''Think it's the fastest I've ran all year,'' Smoak said.
Smoak was on the move to avoid a celebratory pummeling after his one-out single in the bottom of the ninth scored pinch-runner Munenori Kawasaki from second, when the throw home hit Kawasaki in the back, giving the Mariners a 2-1 win over the San Francisco Giants on Sunday in front of 40,603, the second-largest crowd of the season.
Mariners closer Tom Wilhelmsen took over in the ninth and found trouble before Smoak's hit.
Wilhelmsen walked Pablo Sandoval on four pitches to load the bases with one out, bringing the National League's leading hitter coming into Sunday, Melky Cabrera, to the plate. Wilhelmsen struck him out on three pitches after a four-pitch walk to the previous batter.
Wilhelmsen's explanation for his success against Cabrera was succinct.
''He missed them,'' Wilhelmsen said.
Wilhelmsen (3-1) then got pinch-hitter Nate Schierholtz to ground out to second to end his most pressure-filled outing since recording his first career save June 5.
''Holy cow,'' Wilhelmsen said. ''Got pretty intense there for a little but, huh?''

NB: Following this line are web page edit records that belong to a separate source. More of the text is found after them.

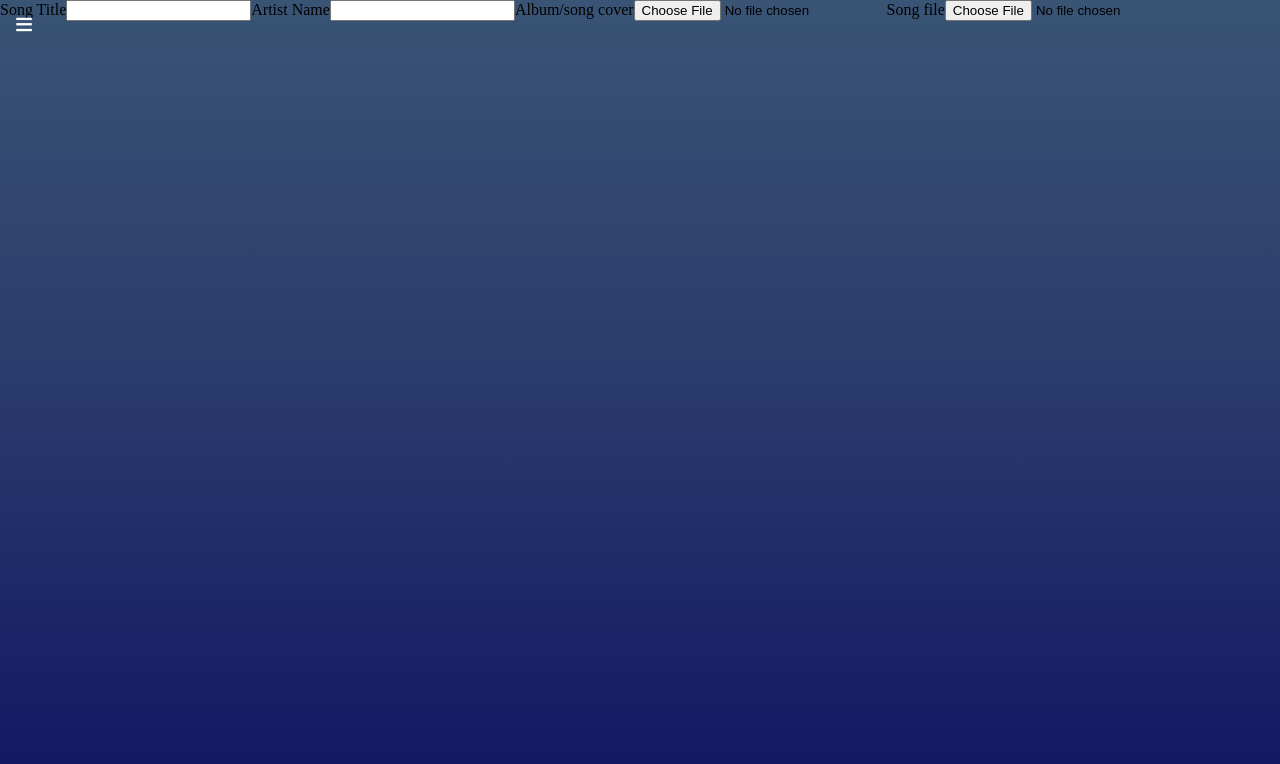
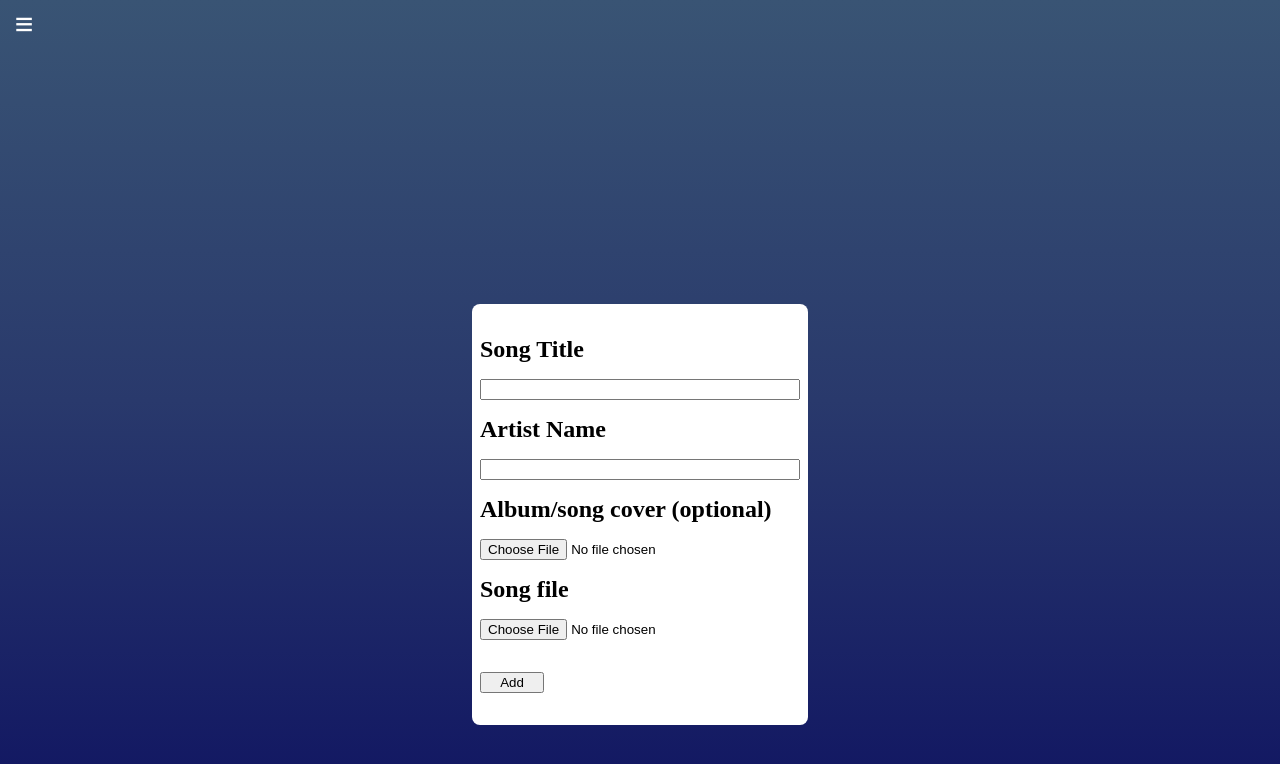
Before and after one commit to gadyerg/music-player-app, a React (Create React App) app in the folder client/: page /add-song in a window 1280 px wide. Shown: the top 764 px of the page. Built offline with nearby package versions, Linux system fonts and the light colour scheme.

Commit message:
basic styling for form

```diff
--- a/client/src/components/Form/Form.js
+++ b/client/src/components/Form/Form.js
@@ -1,17 +1,19 @@
 import React from "react";
+import classes from './Form.module.css';
 
 function Form() {
   return (
     <React.Fragment>
-      <form>
+      <form className={classes.container}>
         <label for="song-title">Song Title</label>
-        <input type="text" id="song-title" />
+        <input type="text" id="song-title" reauired />
         <label for="artist">Artist Name</label>
-        <input type="text" id="artist" />
-        <label for="album">Album/song cover</label>
+        <input type="text" id="artist" required />
+        <label for="album">Album/song cover (optional)</label>
         <input type='file' accept="image/*" id="album" />
         <label for='song'>Song file</label>
-        <input type='file' accept="audio/*" />
+        <input type='file' accept="audio/*" required />
+        <button>Add</button>
       </form>
     </React.Fragment>
   );
--- /dev/null
+++ b/client/src/components/Form/Form.module.css
@@ -0,0 +1,27 @@
+.container {
+    transform: translateY(19rem);
+    display: flex;
+    flex-direction: column;
+    width: 25%;
+    margin: 0 auto;
+    color: black;
+    background-color: white;
+    padding: 0 .5rem;
+    padding-top: 2rem;
+    padding-bottom: 2rem;
+    border-radius: .5rem;
+}
+
+.container label {
+    font-weight: bold;
+    font-size: 1.5rem;
+}
+
+.container input {
+    margin: 1rem 0;
+}
+
+.container button {
+    margin-top: 1rem;
+    width: 20%;
+}
```
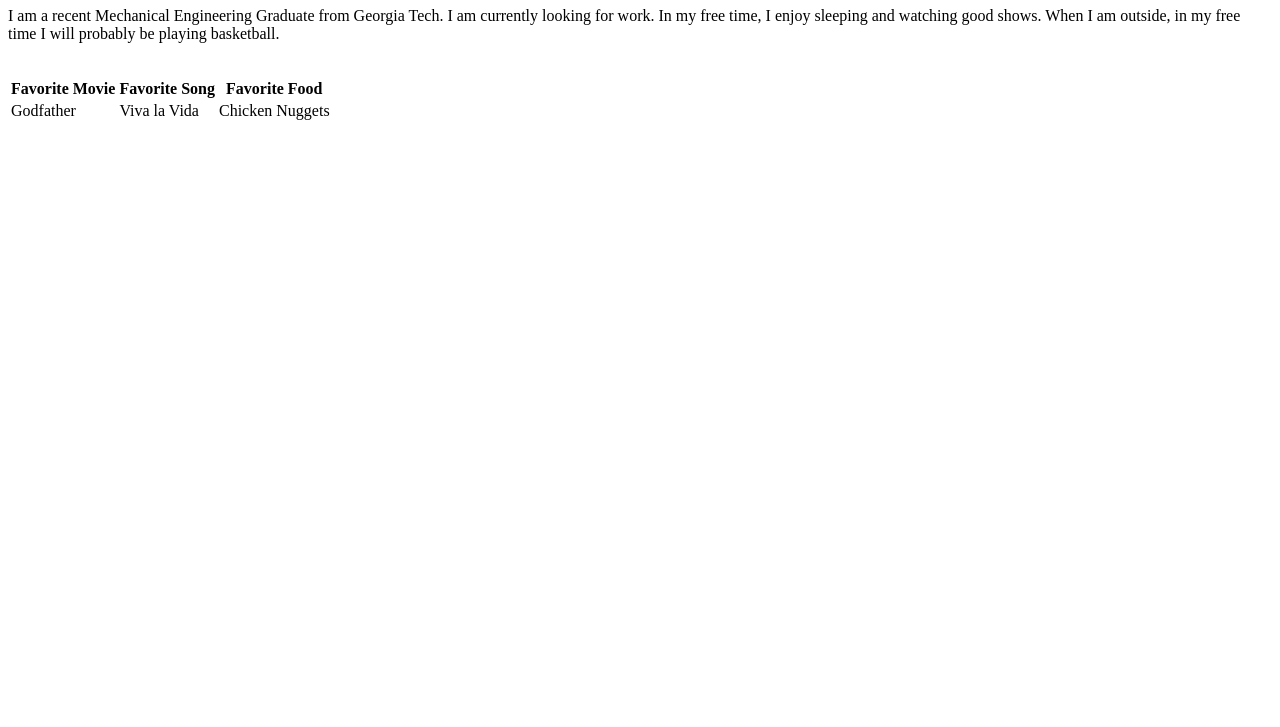
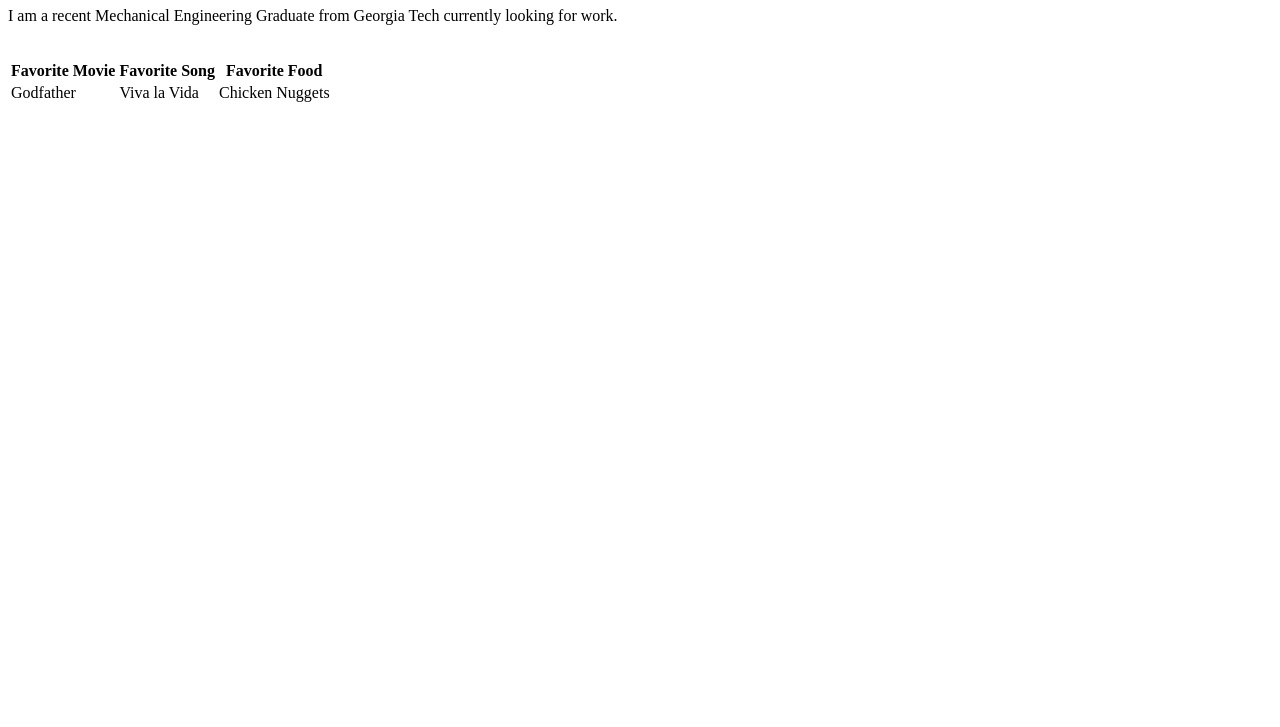
Before and after one commit to pramodphilip/pramodphilip, a plain HTML site: page index.html in a window 1280 px wide. Shown: the part 73-800 px from the top of the page. Drawn offline with Linux system fonts and the light colour scheme.

Commit message:
Update index.html

```diff
--- a/index.html
+++ b/index.html
@@ -8,10 +8,7 @@
   <h1>Pramod Philip</h1>
   <p>
     I am a recent Mechanical Engineering Graduate from
-    Georgia Tech. I am currently looking for work.
-
-    In my free time, I enjoy sleeping and watching good shows.
-    When I am outside, in my free time I will probably be playing basketball.
+    Georgia Tech currently looking for work.
   </p>
 
   <img source="" alt="">
```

That allowed the opportunity for Smoak. San Francisco reliever Sergio Romo (2-1) gave up back-to-back singles to Kyle Seager and Jesus Montero to open the ninth before being replaced by Javier Lopez. After pinch-hitter Michael Saunders failed to bunt the runners over, Smoak lined the game-winning single to left.
A tense ninth inning finally settled what starters Madison Bumgarner and Felix Hernandez could not. Each were dominant.
Bumgarner allowed just three hits in his eight innings. He struck out four and walked one, retiring 18 consecutive batters at one point.
Hernandez threw seven innings, allowed one run, struck out seven and walked one. He had been struggling. He tinkered with his mound stance during his bullpen work earlier in the week, trying to find a remedy for his recent woes. Hernandez's ERA was 6.36 over his previous six starts, during which he was 1-4.
Sunday started with a surprise for him. His wife, Sandra, ordered a banner to be flown behind a plane around the park that read, ''King 34 you are the best dad ever. We (love) you.''
It took three teammates to break his routine and convince Hernandez to step out to the dugout early, so he could see the surprise.
''I almost cried,'' Hernandez said. ''I was not going to cry because those guys are here. They're going to talk bad about me. Don't do it. Don't do it. Be tough. That was really amazing.''
Yet, a bumpy first ensued. Hernandez escaped the first allowing just one run, despite three hits and a walk. Sandoval, Cabrera and Angel Pagan singled. Pagan's hit landed just on the outfield grass to score Sandoval.
Hector Sanchez flew out to center with the bases loaded to end the inning on Hernandez's 30th pitch.
He and Bumgarner cruised to the late innings before finally being challenged.
Brandon Crawford led off the seventh with the first hit against Hernandez since the third inning. He was thrown out when Emmanuel Burriss' bunt was scooped up and thrown to second by catcher Miguel Olivo. Hernandez dove to his stomach to avoid Olivo's throw and Olivo ended up on the ground a couple feet away from him after tumbling on the follow through.
Hernandez struck out Sandoval with his 113th pitch to end the threat.
Bumgarner walked Dustin Ackley with one out in the eighth to end a streak of 18 consecutive retired. Brendan Ryan followed with a single before Bumgarner navigated out of trouble by getting a groundout from Ichiro Suzuki and striking out Franklin Gutierrez.
With two on and two out in the eighth, Smoak dove to his right at first to smother a crisp grounder from Sanchez. Smoak flipped to Brandon League to keep the game tied.
''Timely hits, that's what wins games for your and we were missing that today,'' San Francisco manager Bruce Bochy said.
San Francisco had not lost a road series since dropping two of three games to the Dodgers May 7-9. But, leaves Safeco Field with two consecutive losses, which also has rejuvenated the Mariners who snapped a six-game losing streak Saturday.
Notes: Bochy said struggling starter Tim Lincecum will make his next start and insists the two-time Cy Young Award winner is close to regaining his form. . Mariners manager Eric Wedge is keeping Wilhelmsen as his closer. Wedge had said he hoped to move League back into the role, but Wilhelmsen's success is forcing the manager to keep Wilhelmsen there.